Pastor John asks: "My friend, are you hurting today? Are you feeling as if God has abandoned you, that He went away and took the checkbook with Him?" There is no doubt that most of feel like that sometimes!
An aching soul is not necessarily an evidence of neurosis or spiritual immaturity, but of realism. However, many of God's people will spend most of their Christian lives trying to ease the pain and escape from their groaning. The great Apostle Paul lived with an aching soul, and probably physical pain as well. Listen to him, “I was given a thorn in my flesh, a messenger of Satan to torment me…Three times I begged the Lord to take it away. Each time He said, 'My gracious favor is all you need. My power works best in your weakness’” (2 Corinthians 12:7-9 NLT). Some say this was a physical ailment, perhaps Paul's bad eyesight, others that it was a person tormenting him. Either way, he was hurting!
Let’s take a long, hard look at ourselves. What’s your pain? I know too much introspection is unhealthy, but too little can be devastating. To focus on our pain and heartache can be depressing, and it could leave us cynical, and dejected. At best, most of us go through life by coping, not by changing. Just look at the incredible things we do to try to alleviate our pain.
1. Work: As long as our minds are occupied, we’re OK. So we work, seven days a week, ten to twelve hours a day, because when we’re working we don’t have to worry about our pain or our relationship with God and others.
2. Church: Some try to cope with their particular pain with church stuff. Trying to cope with a problem marriage or trouble with the children by immersing ourselves in religious activities. I have seen wives in a bad marriage try to supplant their impossible home situation with work at the church, and much of the time, their absence from the home makes it worse.
3. Many try alcohol or drugs to numb the pain, even among God’s people! The pain is so intense some will use anything to try to ease the hurt.
4. Recreation is another means of escape. “He who dies with the most toys, wins,” is a great lie of Satan! Boats, campers, motorhomes, dirt bikes, et al. There’s nothing wrong with any of these, if they do not take away from your service to God. Evangelist Billy Sunday (1862–1935) preached against riding bicycles, because people were going on long bike rides on Sunday morning, rather than going to church.
5. Entertainment is another escape from the pain. But it can never satisfy, you always want more. In order to avoid a confrontation with your deepest feelings or a confrontation with God, many metaphorically go through life with a boom box blasting, the television on, or an I-Pod blaring. The answer to dealing with pain seems to be just turn up the volume.”

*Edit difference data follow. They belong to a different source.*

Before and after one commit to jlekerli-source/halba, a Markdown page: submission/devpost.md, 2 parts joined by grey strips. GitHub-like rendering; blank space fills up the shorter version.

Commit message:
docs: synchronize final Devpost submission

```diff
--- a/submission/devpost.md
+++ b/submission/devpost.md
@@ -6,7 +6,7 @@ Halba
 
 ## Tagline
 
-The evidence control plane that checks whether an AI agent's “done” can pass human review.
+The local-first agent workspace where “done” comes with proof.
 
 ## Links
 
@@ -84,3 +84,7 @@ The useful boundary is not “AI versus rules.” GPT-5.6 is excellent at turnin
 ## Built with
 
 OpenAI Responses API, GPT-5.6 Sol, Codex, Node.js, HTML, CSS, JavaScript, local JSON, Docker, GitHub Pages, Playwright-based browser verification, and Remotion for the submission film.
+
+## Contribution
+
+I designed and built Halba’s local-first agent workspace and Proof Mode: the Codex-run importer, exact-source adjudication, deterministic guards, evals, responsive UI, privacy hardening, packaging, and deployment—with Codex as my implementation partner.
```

6. Or, unfortunately, some are in so much pain they turn to the most selfish act of all, suicide. Most of us know someone who could no longer cope, so in an effort to end the hurt, they leave others to live with the pain and guilt of their final act of desperation.
One thing is certain, there will always be pain, longing, anguish, and sometimes even despair. Some preachers tell us we can live without pain, suffering, sickness and disease in perfect health, peace and harmony, but that doesn’t wash with Scripture. God’s children have always had to live with pain.
Maybe you’re going through a very difficult time right now, you’re hurting and your troubled mind feels that God has abandoned you, that He can’t be bothered with your heartache, it seems as if He has forsaken you. You feel as if God went on vacation and took the checkbook with Him. It may be the most hurt you have ever experienced, perhaps you feel as if God has not only betrayed you, but that He’s not concerned with the pain though which you’re going. You are not the first person to feel like that.
The people of Israel were in Babylonian captivity: “By the rivers of Babylon, there we sat down, yea, we wept when we remembered Zion. We hung our harps upon the willows in the midst of it. For those who carried us away captive asked of us a song, and those who plundered us requested mirth, saying, ‘Sing us one of the songs of Zion!’ How shall we sing the Lord’s song in a foreign land?” (Psalm 137:1-3).
Do you think they were not hurting? What’s the lesson here? You cannot sing the Lord’s music when you are the foreign land of…pain, depression,” anxiety, anguish,” or grief.
I said, “God, I hurt.” And God said, I know.”
I said, “God, I cry a lot.” And God said,
“That is why I gave you tears.”
I said, “God, I am so depressed.”
And God said, “That is why I gave you Sunshine.”
I said, “God, life is so hard.” And God said,
“That is why I gave you loved ones.”
I said, "God my loved-one died."
And God said, “So did mine.”
I said, “God, it is such a loss.”
And God said, I saw mine nailed to a cross.”
I said, “God, but your loved one lives.” And God said, “So does yours.”
I said, “God, where are they now?”
And God said, “Mine is on My right and yours is in the Light.”
I said, "God it hurts." And God said, I know.”
Written by K. C. and Myke Kuzmic
–Posted on the wall at the Oklahoma City, Murrah Building. bombing site–